Monday, December 16, 2013
"...the Mandela I wish to remember [is] the Mandela who cherished his little garden while in jail.
He loved to plant and reap under the rain and under the sun, knowing that to exercise minimal influence over that small parcel of earth was a way of controlling his dignity and his memories and his loyalty towards his comrades. A man who shared fruit and vegetables with the other prisoners, but also with his guards, anticipating the sort of nation that he dreamt of and desired.
That is how I wish to remember Madiba.
Like a garden that grows as if it were made of memories. Like a garden that grows like justice needs to grow. Like a garden that reconciles us to existence and death and irreperable loss.

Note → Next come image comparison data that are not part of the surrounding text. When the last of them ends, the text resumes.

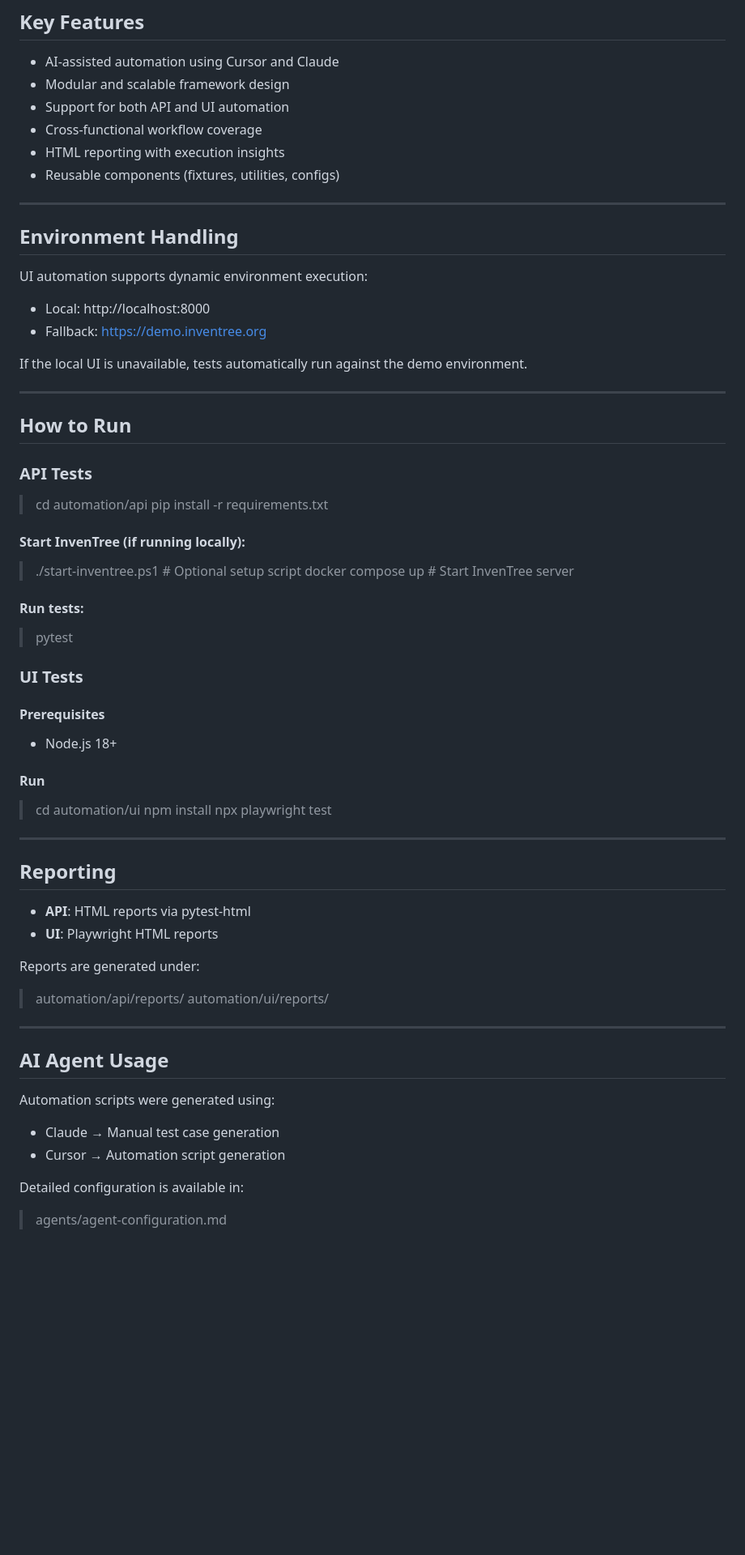
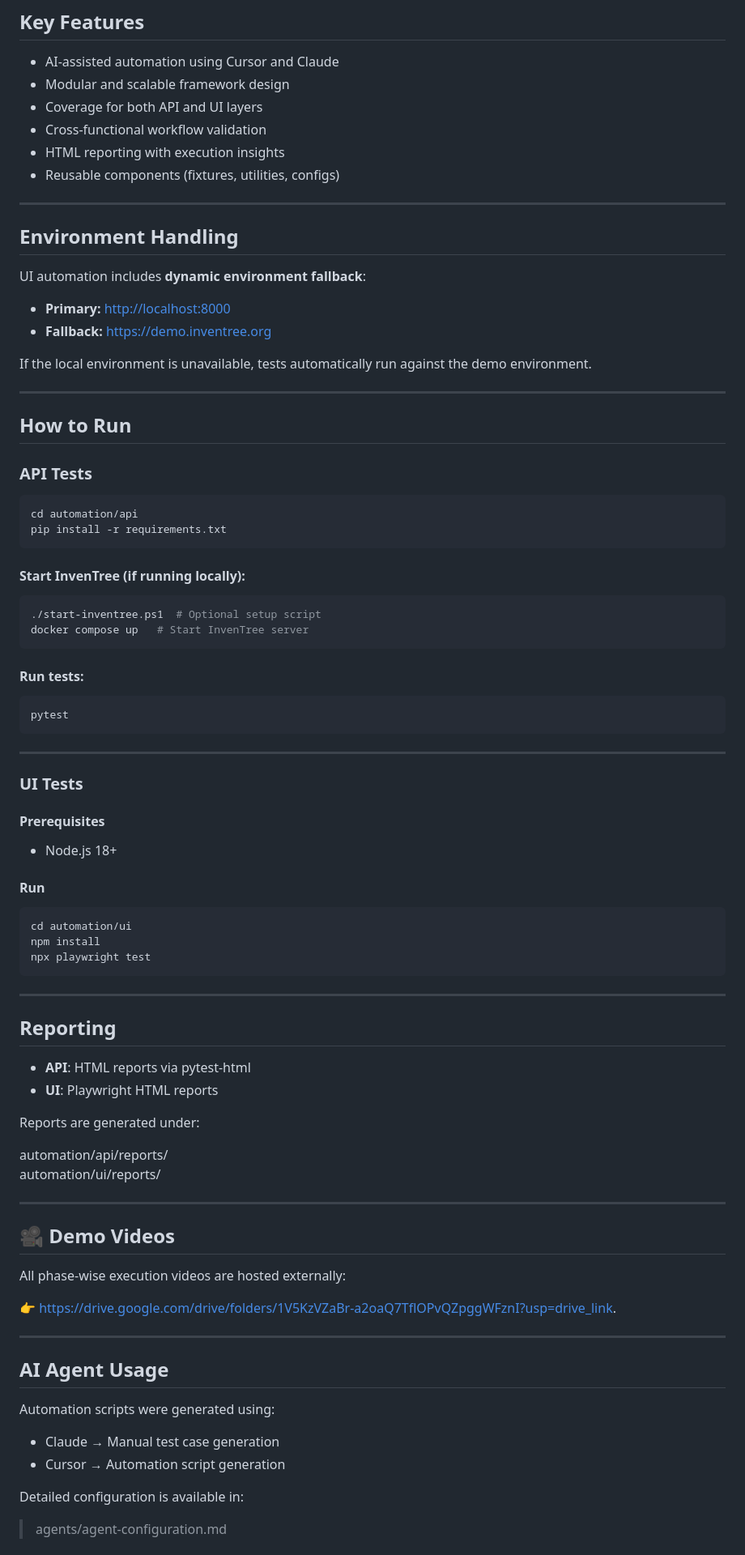
Before and after one commit to csheelait-eng/inventree-ai-automation, a Markdown page: README.md, the part around one of its changes. Shown at 81% size. GitHub-like rendering; blank space fills up the shorter version.

````diff
--- a/README.md
+++ b/README.md
@@ -82,8 +78,8 @@ The **automation/docs/** folder contains supporting documentation that ensures t
 
 - AI-assisted automation using Cursor and Claude
 - Modular and scalable framework design
-- Support for both API and UI automation
-- Cross-functional workflow coverage
+- Coverage for both API and UI layers
+- Cross-functional workflow validation
 - HTML reporting with execution insights
 - Reusable components (fixtures, utilities, configs)
 
@@ -91,36 +87,52 @@ The **automation/docs/** folder contains supporting documentation that ensures t
 
 ## Environment Handling
 
-UI automation supports dynamic environment execution:
+UI automation includes **dynamic environment fallback**:
 
-- Local: http://localhost:8000
-- Fallback: https://demo.inventree.org
+- **Primary:** [http://localhost:8000](http://localhost:8000)
+- **Fallback:** [https://demo.inventree.org](https://demo.inventree.org)
 
-If the local UI is unavailable, tests automatically run against the demo environment.
+If the local environment is unavailable, tests automatically run against the demo environment.
 
 ---
 
 ## How to Run
 
 ### API Tests
-> cd automation/api
+
+```bash
+cd automation/api
 pip install -r requirements.txt
+```
 
 #### Start InvenTree (if running locally):
->./start-inventree.ps1  # Optional setup script
+
+```bash
+./start-inventree.ps1  # Optional setup script
 docker compose up   # Start InvenTree server
+```
 
 #### Run tests:
-> pytest
+
+```bash
+pytest
+```
+
+---
 
 ### UI Tests
+
 #### Prerequisites
+
 - Node.js 18+
 
 #### Run
-> cd automation/ui
+
+```bash
+cd automation/ui
 npm install
 npx playwright test
+```
 
 ---
 
@@ -130,16 +142,27 @@ npx playwright test
 - **UI**: Playwright HTML reports
 
 Reports are generated under:
-> automation/api/reports/
-> automation/ui/reports/
+
+automation/api/reports/
+automation/ui/reports/
+
+---
+
+## 🎥 Demo Videos
+
+All phase-wise execution videos are hosted externally:
+
+👉 [https://drive.google.com/drive/folders/1V5KzVZaBr-a2oaQ7TflOPvQZpggWFznI?usp=drive_link](https://drive.google.com/drive/folders/1V5KzVZaBr-a2oaQ7TflOPvQZpggWFznI?usp=drive_link).
 
 ---
 
 ## AI Agent Usage
 
 Automation scripts were generated using:
+
 - Claude → Manual test case generation
 - Cursor → Automation script generation
 
 Detailed configuration is available in:
+
 > agents/agent-configuration.md
````
Also changed, not shown: other parts of README.md (+61 -52 lines).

Like a garden that grows, as Mandela must now grow inside all of us, inside this realm that he helped create and that will have to find a way to remain faithful to his life and legacy."
(With thanks to my cousin Andrea who steered me to this essay published in The Sunday Times last week, written by Ariel Dorfman, the Argentine-Chilean writer and human rights activist.)